Convention Between Great Britain and China Respecting Tibet
|Convention Between Great Britain and China Respecting Tibet (1906)
Signed at Peking, 27 April 1906. Ratified at London, 23 July 1906
Whereas His Majesty the King of Great Britain and Ireland and of the British Dominions beyond the Seas, Emperor of India, and His Majesty the Emperor of China are sincerely desirous to maintain and perpetuate the relations of friendship and good understanding which now exist between their respective Empires;
And whereas the refusal of Tibet to recognize the validity of or to carry into full effect the provisions of the Anglo-Chinese Conventions of March 17, 1890 and Regulations of December 5, 1893 placed the British Government under the necessity of taking steps to secure their rights and interests under the said Convention and Regulations;
And whereas a Convention of ten Articles was signed at Lhasa on September 7, 1904 on behalf of Great Britain and Tibet, and was ratified by the Viceroy and Governor-General of India on behalf of Great Britain on November 11, 1904, a declaration on behalf of Great Britain modifying its terms under certain conditions being appended thereto;
His Britannic Majesty and His Majesty the Emperor of China have resolved to conclude a Convention on this subject and have for this purpose named Plenipotentiaries, that is to say--His Majesty the King of Great Britain and Ireland: Sir Ernest Mason Satow, Knight Grand Cross of the Most Distinguished Order of Saint Michael and Saint George, His said Majesty's Envoy Extraordinary and Minister Plenipotentiary to His Majesty the Emperor of China; And His Majesty the Emperor of China: His Excellency Tong Shoa-yi, His said Majesty's High Commissioner Plenipotentiary and a Vice-President of the Board of Foreign Affairs--who having communicated to each other their respective full powers and finding them to be in good and true form have agreed upon and concluded the following Convention in six Articles.
The Convention concluded on September 7, 1904 by Great Britain and Tibet, the texts of which in English and Chinese are attached to the present Convention as an annex, is hereby confirmed, subject to the modification stated in the declaration appended thereto, and both of the High Contracting Parties engage to take at all times such steps as may be necessary to secure the due fulfillment of the terms specified therein.
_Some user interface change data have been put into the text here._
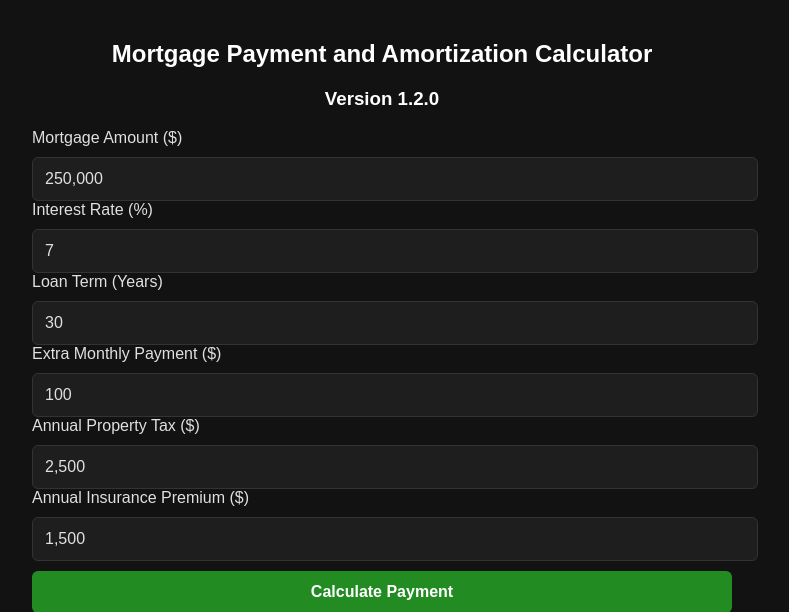
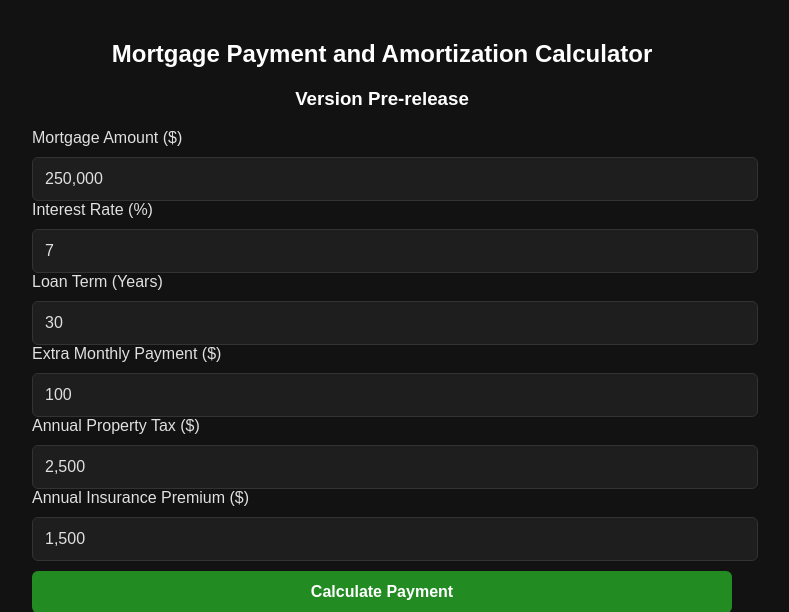
Before and after one commit to DaneJ081/Mortgage-Payoff-Calc, a Flask app: page / in a window 1280 px wide. Shown: the top 612 px of the page, without its empty margins (258-1047 px from the left). Run offline with Flask 3, Linux system fonts and the light colour scheme.

Commit message:
Modified pipeline and updated version number

```diff
--- a/app.py
+++ b/app.py
@@ -1,4 +1,6 @@
 import matplotlib
+
+import os
 
 matplotlib.use("Agg")  # headless for Docker
 import io
@@ -18,6 +20,7 @@ current_plot = None
 def index():
     global current_plot
     result = None
+    version = os.getenv("APP_VERSION", "Pre-release")
 
     if request.method == "POST":
         try:
@@ -78,7 +81,7 @@ def index():
             "plot": "/plot.png",  # points to new route
         }
 
-    return render_template("index.html", result=result)
+    return render_template("index.html", result=result, version=version)
 
 
 @app.route("/plot.png")
--- a/templates/index.html
+++ b/templates/index.html
@@ -95,7 +95,7 @@
 <body>
 
 <h2>Mortgage Payment and Amortization Calculator</h2>
-<h3>Version 1.2.0</h3>
+<h3>Version {{ version }}</h3>
 
 <form method="POST" onsubmit ="stripCommas(this)">
     <label>Mortgage Amount ($)</label>
```
Also changed, not shown: .github/workflows/Build and Release.yml.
The Government of Great Britain engages not to annex Tibetan territory or to interfere in the administration of Tibet. The Government of China also undertakes not to permit any other foreign State to interfere with the territory or internal administration of Tibet.
The Concessions which are mentioned in Article IX (d) of the Convention concluded on September 7, 1904 by Great Britain and Tibet are denied to any State or to the subject of any State other than China, but it has been arranged with China that at the trade marts specified in Article II of the aforesaid Convention Great Britain shall be entitled to lay down telegraph lines connecting with India.
The provisions of the Anglo-Chinese Convention of 1890 and Regulations of 1893 shall, subject to the terms of this present Convention and annex thereto, remain in full force.
The English and Chinese texts of the present Convention have been carefully compared and found to correspond but in the event of there being any difference of meaning between them the English text shall be authoritative.
This Convention shall be ratified by the Sovereigns of both countries and ratifications shall be exchanged at London within three months after the date of signature by the Plenipotentiaries of both Powers.
In token whereof the respective Plenipotentiaries have signed and sealed this Convention, four copies in English and four in Chinese.
Done at Peking this twenty-seventh day of April, one thousand nine hundred and six, being the fourth day of the fourth month of the thirty-second year of the reign of Kuang-hsu.
(L.S.) Ernest Satow
(Signature and Seal of the Chinese Plenipotentiary, Tong Shoa-yi)